The state of Michigan is "fundamentally accountable" for Flint’s lead-contaminated water crisis because of decisions made by its environmental regulators and state-appointed emergency managers who controlled the city, an investigatory task force concluded Wednesday in a withering report.
The panel, appointed by Gov. Rick Snyder to review the disaster, said what happened in Flint is "a story of government failure, intransigence, unpreparedness, delay, inaction, and environmental injustice." It also cited "intransigence and belligerence that has no place in government."
"Flint water customers were needlessly and tragically exposed to toxic levels of lead and other hazards through the mismanagement of their drinking water supply," investigators said.
Moreover, the 116-page report described as "inappropriate" a frequent claim of Snyder and his representatives that the Flint water crisis represents a failure of the local, state and federal governments. That suggests "that blame is attributable equally to all three levels of government," the report said.
"The state is fundamentally accountable for what happened in Flint," it said.
Flint’s 2014 switch in drinking water sources led the supply to become contaminated when lead leached from old pipes and fixtures into some homes, businesses and schools. The Republican governor has repeatedly apologized for the state’s role as some have called for his resignation.
"One of the biggest lessons we hope to impart in our report is the need for government leaders to listen to their constituents; in Flint that didn’t happen," said Chris Kolb, co-chairman of the Flint Water Advisory Task Force.
While investigators primarily blamed the state Department of Environmental Quality — they initially did so in preliminary findings that led the agency’s director to resign in December — they also faulted a host of other government offices and officials for contributing to the fiasco or delaying action to fix it.
Those include the Michigan Department of Health and Human Services, the U.S. Environmental Protection Agency, the Genesee County Health Department, the city of Flint and financial managers that Snyder named to run the city of nearly 100,000 people.
The five-member task force interviewed 66 people during its months-long investigation, issued 36 findings and made 44 recommendations, including considering alternatives to the emergency manager system.
Michigan’s environmental agency erred in numerous ways, the report found.

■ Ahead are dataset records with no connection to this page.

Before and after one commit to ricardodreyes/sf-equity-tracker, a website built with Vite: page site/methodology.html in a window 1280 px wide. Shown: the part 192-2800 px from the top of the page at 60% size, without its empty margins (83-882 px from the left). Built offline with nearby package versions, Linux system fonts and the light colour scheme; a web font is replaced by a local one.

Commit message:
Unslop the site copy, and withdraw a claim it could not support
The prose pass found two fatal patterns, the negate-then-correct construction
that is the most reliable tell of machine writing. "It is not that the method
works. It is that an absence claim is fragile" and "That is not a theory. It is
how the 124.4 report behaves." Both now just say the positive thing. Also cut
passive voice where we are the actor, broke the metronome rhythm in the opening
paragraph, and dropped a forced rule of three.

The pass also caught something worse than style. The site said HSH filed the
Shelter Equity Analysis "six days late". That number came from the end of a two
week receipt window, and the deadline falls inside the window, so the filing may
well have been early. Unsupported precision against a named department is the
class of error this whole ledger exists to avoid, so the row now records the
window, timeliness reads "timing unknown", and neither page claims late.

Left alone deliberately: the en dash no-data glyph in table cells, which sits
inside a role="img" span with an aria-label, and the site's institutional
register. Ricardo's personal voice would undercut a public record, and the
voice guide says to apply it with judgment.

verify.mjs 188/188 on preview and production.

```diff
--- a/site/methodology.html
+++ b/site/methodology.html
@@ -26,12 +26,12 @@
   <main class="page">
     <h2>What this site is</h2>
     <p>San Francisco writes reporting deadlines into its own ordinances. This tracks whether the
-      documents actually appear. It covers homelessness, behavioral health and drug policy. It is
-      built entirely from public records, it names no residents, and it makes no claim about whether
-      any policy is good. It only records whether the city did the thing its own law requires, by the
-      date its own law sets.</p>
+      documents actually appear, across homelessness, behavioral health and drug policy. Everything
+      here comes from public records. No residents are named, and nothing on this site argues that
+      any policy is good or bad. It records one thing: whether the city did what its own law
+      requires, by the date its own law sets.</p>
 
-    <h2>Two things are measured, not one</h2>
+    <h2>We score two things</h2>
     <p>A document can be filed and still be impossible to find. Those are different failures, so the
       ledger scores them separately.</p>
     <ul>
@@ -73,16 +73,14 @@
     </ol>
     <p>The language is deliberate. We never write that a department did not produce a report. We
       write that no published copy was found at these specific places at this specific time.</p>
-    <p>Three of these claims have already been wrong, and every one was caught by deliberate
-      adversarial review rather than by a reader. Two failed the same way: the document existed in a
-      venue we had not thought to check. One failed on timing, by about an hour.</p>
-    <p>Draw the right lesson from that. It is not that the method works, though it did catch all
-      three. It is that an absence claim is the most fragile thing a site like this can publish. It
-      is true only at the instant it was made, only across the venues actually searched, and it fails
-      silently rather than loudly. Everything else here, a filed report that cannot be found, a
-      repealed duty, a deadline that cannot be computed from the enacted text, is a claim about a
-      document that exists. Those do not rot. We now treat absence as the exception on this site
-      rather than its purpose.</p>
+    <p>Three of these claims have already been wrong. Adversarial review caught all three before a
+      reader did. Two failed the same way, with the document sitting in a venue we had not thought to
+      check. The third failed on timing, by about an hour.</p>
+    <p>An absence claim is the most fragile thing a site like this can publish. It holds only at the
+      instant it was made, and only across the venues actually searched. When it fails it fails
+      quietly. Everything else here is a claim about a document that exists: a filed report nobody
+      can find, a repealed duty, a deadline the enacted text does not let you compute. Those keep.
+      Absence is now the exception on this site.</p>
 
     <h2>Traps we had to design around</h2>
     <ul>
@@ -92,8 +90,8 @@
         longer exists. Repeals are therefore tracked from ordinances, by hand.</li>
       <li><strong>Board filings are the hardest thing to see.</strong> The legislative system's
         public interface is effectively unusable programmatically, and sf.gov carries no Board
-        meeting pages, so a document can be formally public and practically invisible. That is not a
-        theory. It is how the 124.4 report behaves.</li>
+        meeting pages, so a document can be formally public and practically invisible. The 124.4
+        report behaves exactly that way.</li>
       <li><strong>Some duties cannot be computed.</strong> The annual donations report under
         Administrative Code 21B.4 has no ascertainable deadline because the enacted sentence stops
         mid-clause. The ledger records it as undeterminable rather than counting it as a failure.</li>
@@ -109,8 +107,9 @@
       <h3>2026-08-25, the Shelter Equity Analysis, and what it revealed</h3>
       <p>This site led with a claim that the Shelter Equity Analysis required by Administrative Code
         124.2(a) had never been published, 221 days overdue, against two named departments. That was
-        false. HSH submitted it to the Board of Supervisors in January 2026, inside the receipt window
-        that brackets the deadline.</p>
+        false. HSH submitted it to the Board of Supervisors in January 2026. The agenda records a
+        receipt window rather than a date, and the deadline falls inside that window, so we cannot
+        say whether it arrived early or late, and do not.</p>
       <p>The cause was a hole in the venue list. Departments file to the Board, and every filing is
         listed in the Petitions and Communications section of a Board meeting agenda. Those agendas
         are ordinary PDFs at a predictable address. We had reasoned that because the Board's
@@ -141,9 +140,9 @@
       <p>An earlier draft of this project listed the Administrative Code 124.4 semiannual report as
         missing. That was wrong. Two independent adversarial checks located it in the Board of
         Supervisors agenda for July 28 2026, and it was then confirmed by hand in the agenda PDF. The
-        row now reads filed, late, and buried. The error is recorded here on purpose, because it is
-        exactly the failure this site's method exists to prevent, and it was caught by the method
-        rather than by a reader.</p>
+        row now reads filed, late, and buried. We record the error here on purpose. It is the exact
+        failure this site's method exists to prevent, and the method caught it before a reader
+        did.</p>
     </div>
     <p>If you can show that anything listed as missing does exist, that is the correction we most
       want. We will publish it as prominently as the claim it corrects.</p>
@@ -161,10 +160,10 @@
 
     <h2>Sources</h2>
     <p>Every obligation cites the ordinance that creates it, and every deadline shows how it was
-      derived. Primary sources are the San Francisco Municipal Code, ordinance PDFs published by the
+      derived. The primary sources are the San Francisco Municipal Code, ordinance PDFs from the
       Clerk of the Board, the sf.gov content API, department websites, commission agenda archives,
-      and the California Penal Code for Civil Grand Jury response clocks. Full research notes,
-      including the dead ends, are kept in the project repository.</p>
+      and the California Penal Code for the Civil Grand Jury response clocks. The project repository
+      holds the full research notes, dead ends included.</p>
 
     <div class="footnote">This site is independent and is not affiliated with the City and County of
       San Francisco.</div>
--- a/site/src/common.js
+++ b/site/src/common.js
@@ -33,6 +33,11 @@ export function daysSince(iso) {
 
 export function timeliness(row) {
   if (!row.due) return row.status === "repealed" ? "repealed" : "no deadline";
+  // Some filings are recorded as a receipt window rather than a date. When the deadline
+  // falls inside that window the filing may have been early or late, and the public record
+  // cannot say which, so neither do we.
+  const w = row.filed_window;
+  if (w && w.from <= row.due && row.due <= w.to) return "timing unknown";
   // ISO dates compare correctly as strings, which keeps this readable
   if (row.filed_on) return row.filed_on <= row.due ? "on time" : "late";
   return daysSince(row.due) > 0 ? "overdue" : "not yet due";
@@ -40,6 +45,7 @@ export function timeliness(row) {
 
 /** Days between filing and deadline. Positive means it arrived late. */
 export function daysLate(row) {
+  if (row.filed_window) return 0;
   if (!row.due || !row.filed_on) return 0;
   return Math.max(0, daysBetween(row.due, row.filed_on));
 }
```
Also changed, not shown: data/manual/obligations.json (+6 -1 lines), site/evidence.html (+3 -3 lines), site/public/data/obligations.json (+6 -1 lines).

Misinterpreting federal regulations, it instructed Flint not to treat the water with anti-corrosive additives after switching from the Detroit water system — which drew from Lake Huron — to the Flint River.
The state DEQ did not change course even after an initial six-month testing period revealed elevated lead levels, the report said. It also provided inadequate guidance to Flint staffers on water sampling, snubbed offers of help from the federal EPA and dragged its feet on investigating the possibility that the city water system was contributing to an outbreak of Legionnaires’ Disease.
While others contributed, "MDEQ caused this crisis to happen," the report said. "Moreover, when confronted with evidence of its failures, MDEQ responded publicly through formal communications with a degree of intransigence and belligerence that has no place in government."
The report also faulted Snyder’s office for relying on incorrect information from the DEQ and other agencies even as evidence grew that they were wrong, waiting until last October to support returning Flint to the Detroit water system — a move that a member of the governor’s executive staff had recommended a year earlier.
Snyder, who attended a news conference at which the task force released its report, said: "My focus is really saying there are a lot of excellent recommendations here and to stay focused on putting those in place."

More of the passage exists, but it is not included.